The first wave of exit polls Tuesday told us what the pre-election polls did: voters are unhappy with the way the federal government is working and majorities have negative views of both major parties, according to the Associated Press
The economy is by far and away the overriding issue of the campaign, with about a third of those surveyed saying someone in their household had lost a job during the past few years. Four in 10 consider themselves worse off financially than they were two years ago and an overwhelming majority are concerned that the economy might get worse in the coming year.
Sixty-two percent say the country is on the wrong track compared to 35 percent who think it's headed in the right direction.
that 62 percent named the economy as the most important issue, followed by health care at 19 percent, illegal immigration at 8 percent and Afghanistan at 7 percent.
However, as other polls have shown, voters are not ready to put most of the blame on President Obama, although about half believe his policies are not good for the country.
Thirty-five percent put most of the blame for the economy on Wall Street, while 29 percent blamed former President Bush. Twenty-four percent said Obama was responsible for current conditions, according to CNN
Voters had mixed opinions on the economic impact of the big stimulus package approved last year. Thirty-four percent said it had hurt the economy, 33 percent said it helped and 31 percent said it had made no difference, according to CBS News
The New York Times
said the exit polls showed that for those voters who were motivated by the desire to send a signal about Obama's policies more were likely to describe it as a vote against those policies rather than in support of them.
Fifty-four percent disapprove of the job Obama is doing while 45 percent approve, according to CNN.
Roughly four in 10 voters say they support the tea party movement and those who do mostly backed the Republicans.
In other findings:
-- There's a big divide between Democrats and Republicans on the role of government and health care reform. Two of three Democrats say government isn't doing enough while four of five Republicans say it's doing too much. Sixty-one percent of Democrats want to expand the health care law while 82 percent of Republicans want to repeal it. When it comes to the overall electorate, 48 percent favor repeal, 31 percent want the measure expanded and 16 percent say it should be left as is.
-- Voters describing themselves as conservatives made up 41 percent of the electorate Tuesday, twice the number of those who said they were liberals, according to the New York Times. In the 2006 midterms, 32 percent described themselves as conservatives.
-- Republicans enjoyed a 15 point advantage over Democrats among independents. Independents had favored Democrats by significant margins in 2008 and 2006.
-- In exit polls from Kentucky, half of voters say they had reservations about the candidate they backed today in the Senate race between Republican Rand Paul, who has been projected as the winner, and Democrat Jack Conway, according to CNN
. Three-quarters of voters described themselves as dissatisfied or angry with the federal government, and they voted for Paul by a nearly two-to-one margin.

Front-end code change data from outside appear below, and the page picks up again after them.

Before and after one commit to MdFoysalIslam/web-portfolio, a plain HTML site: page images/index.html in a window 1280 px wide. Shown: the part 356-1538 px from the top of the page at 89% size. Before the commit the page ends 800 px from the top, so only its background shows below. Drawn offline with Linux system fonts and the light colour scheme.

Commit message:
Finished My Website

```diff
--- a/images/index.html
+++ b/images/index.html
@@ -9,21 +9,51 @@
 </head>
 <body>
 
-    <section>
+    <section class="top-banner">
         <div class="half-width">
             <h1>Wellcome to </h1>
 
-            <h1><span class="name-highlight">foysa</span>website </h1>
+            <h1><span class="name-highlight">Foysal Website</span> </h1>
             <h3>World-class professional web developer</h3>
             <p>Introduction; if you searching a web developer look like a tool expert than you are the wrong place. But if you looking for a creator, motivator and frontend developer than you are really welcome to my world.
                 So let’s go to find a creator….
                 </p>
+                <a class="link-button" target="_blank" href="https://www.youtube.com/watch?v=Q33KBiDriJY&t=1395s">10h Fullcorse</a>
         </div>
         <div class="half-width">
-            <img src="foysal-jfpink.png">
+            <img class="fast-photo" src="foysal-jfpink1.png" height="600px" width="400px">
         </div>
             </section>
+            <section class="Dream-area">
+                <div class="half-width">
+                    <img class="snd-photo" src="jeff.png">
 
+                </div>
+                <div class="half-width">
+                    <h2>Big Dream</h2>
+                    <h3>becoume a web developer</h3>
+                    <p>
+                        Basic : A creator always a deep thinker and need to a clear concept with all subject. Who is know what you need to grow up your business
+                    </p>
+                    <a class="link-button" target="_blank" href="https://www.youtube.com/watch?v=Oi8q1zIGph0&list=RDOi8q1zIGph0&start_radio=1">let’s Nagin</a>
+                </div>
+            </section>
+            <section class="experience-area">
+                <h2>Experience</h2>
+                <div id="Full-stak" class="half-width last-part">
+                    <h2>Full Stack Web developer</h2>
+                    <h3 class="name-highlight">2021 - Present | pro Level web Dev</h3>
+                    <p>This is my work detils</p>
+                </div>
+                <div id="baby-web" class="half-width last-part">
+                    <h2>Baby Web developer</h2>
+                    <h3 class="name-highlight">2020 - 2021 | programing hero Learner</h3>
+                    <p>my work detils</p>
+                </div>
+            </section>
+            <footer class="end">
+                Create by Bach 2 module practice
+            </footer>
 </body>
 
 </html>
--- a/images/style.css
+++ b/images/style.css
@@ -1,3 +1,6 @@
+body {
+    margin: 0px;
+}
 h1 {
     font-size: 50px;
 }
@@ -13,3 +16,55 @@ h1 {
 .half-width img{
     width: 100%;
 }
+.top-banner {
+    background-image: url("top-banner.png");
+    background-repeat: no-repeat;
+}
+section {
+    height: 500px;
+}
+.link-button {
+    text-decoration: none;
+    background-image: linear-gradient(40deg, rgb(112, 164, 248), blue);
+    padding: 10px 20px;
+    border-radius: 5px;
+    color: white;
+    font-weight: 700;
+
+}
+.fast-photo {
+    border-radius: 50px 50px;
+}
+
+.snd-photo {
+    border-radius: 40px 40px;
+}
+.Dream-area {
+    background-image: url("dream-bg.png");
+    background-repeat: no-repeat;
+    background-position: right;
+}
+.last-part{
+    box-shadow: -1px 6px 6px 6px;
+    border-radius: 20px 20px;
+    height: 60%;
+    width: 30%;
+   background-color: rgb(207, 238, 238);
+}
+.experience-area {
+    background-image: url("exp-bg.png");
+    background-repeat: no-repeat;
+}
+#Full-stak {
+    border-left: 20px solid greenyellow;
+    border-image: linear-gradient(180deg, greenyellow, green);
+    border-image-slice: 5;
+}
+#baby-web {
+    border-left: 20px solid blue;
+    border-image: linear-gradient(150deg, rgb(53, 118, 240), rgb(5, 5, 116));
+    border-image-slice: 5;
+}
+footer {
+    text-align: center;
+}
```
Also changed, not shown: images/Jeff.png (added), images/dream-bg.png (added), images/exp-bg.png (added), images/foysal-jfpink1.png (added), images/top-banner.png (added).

Of the 62 percent of voters who said they disliked Obama, 82 percent backed Paul. A plurality of Kentucky voters (43 percent) said they supported the Tea Party movement.
-- Aside from the controversies surrounding her candidacy, Republican Christine O'Donnell, who scored an upset to win the GOP Senate nomination in Delaware lost as expected to Democrat Chris Coons, who had the further advantage of running in a state where the overall electorate is not congenial to Tea Partiers. The exit poll showed that nearly half of the state's voters consider themselves to be moderates , 58 percent approve of Obama's performance, and 36 percent strongly oppose the tea party movement. While pre-election polls suggested that longtime Republican Rep. Mike Castle would have won if he was the candidate, the exit poll says Coons would have edged him by 44 percent to 43 percent.
-- In Wisconsin, Republican newcomer Ron Johnson beat Democratic incumbent Russ Feingold in the Senate race with the help of independents
who backed him by 55 percent to 43 percent, with 2 percent undecided. Independents made up 27 percent of the vote in the state.
The exit poll was conducted in 268 voting precincts across the nation on Tuesday, and supplemented with interviews done Oct. 22-31 with people who voted early or by absentee ballot.